Record fish a reminder of unwanted “successes”
CAMDENTON–Gene Swope, Excelsior Springs, and his grandsons will always remember April 23, 2011, as the day they set a Missouri State fishing record. Fisheries Programs Specialist Andrew Branson shares their excitement, but he has mixed emotions about the monster fish that earned them a place in the record book.
Swope was snagging for paddlefish with grandsons Garron Grass and Justin Swope near the Old Oar House Inn at Lake of the Ozarks when he snagged a 106-pound bighead carp. A 35-minute tussle ensued. When Swope finally brought in the 4-foot, 8-inch fish, it took the combined strength of all three anglers to wrestle it into the boat.
Fisheries Management Biologist Tory Mason verified the fish’s weight on a scale at the Lawson Agri-Services. The catch easily eclipsed Missouri’s previous record of 80 pounds for a bighead carp caught through snagging or other “alternative methods.”
Branson, who administers the state fishing records program for the Missouri Department of Conservation (MDC), said the bighead carp is classified as a nongame fish. Snagging is a legal method for taking nongame fish in Missouri, but it is not a method allowed under the rules of the International Game Fish Association. Consequently, Swope’s fish does not qualify as a world record, even though it outweighs the existing record by 16 pounds.
According to Branson, bighead carp are not known to spawn successfully in lakes or ponds. They need current to suspend their eggs in the water during development. The fact that anglers are not catching any young bighead carp at Lake of the Ozarks is a good sign.
“Bighead carp are an invasive Asian species,” said Branson. “This is an example of how invasive species can thrive outside of their native environment, and the importance of preventing their spread. At least anglers are removing some of these from the lake, and that’s good news.”
Good news, said Branson, because bighead carp and other invasive species have the potential to upset the ecological balance in Missouri waters. The consequences for popular species, like paddlefish, bass and crappie, could be serious. The presence of Asian carp in Missouri waters also has implications for other forms of recreation, such as boating and skiing. Bighead carp are close relatives of silver carp, which have become notorious for their habit of jumping several feet in the air when passed by watercraft. Human injuries have grown more common as Asian carp spread and multiply.

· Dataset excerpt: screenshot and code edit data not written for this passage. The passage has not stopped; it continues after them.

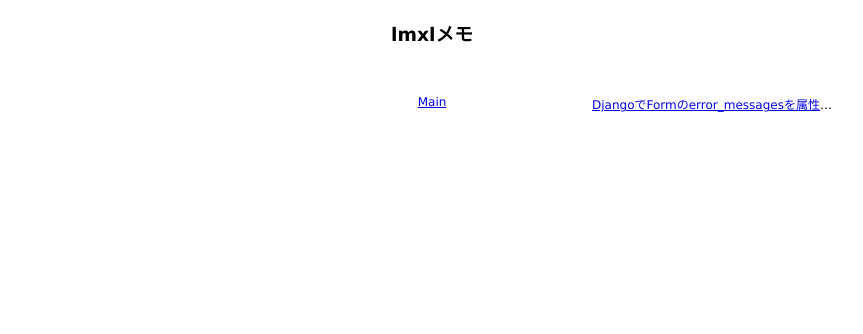
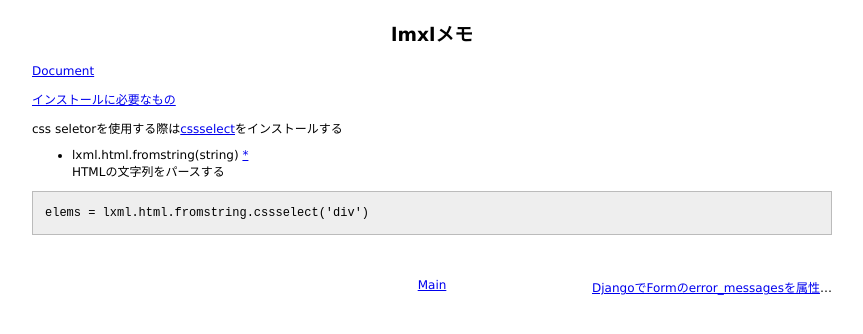
Before and after one commit to 38elements/38elements.github.com, a Jekyll site: the page built from _posts/2016-07-09-lxml.md, in a window 1280 px wide. Shown: the top 334 px of the page, without its empty margins (208-1071 px from the left). Built offline with Jekyll 4.4.1, drawn with Linux system fonts in a browser that asks for light colours.

Commit message:
Update 2016-07-09-lxml.md

````diff
--- a/_posts/2016-07-09-lxml.md
+++ b/_posts/2016-07-09-lxml.md
@@ -2,3 +2,15 @@
 layout: posts
 title: lmxlメモ
 ---
+[Document](http://lxml.de/)
+
+[インストールに必要なもの](http://lxml.de/installation.html#requirements)
+
+css seletorを使用する際は[cssselect](https://pypi.python.org/pypi/cssselect)をインストールする
+
+* lxml.html.fromstring(string) [\*](http://lxml.de/lxmlhtml.html#parsing-html)
+HTMLの文字列をパースする
+
+```
+elems = lxml.html.fromstring.cssselect('div')
+```
````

Tim Banek is MDC’s invasive species coordinator. He said anglers have an important role in preventing the spread of invasive species. One thing they can do to prevent the spread of Asian carp is not to move baitfish from one lake to another or release them alive.
“Many different kinds of fish look like minnows when they are small,” said Banek. “It is easy for a few invasive fish to get mixed in with baitfish. If any of those get loose, they can start a completely new infestation. It’s important for anglers to obtain minnows and other bait locally and dispose of unused bait properly.”
He said proper disposal means putting bait into the trash, rather than dumping it in the water or on the ground. More information about invasive species in Missouri is available at www.mdc.mo.gov/node/10244/.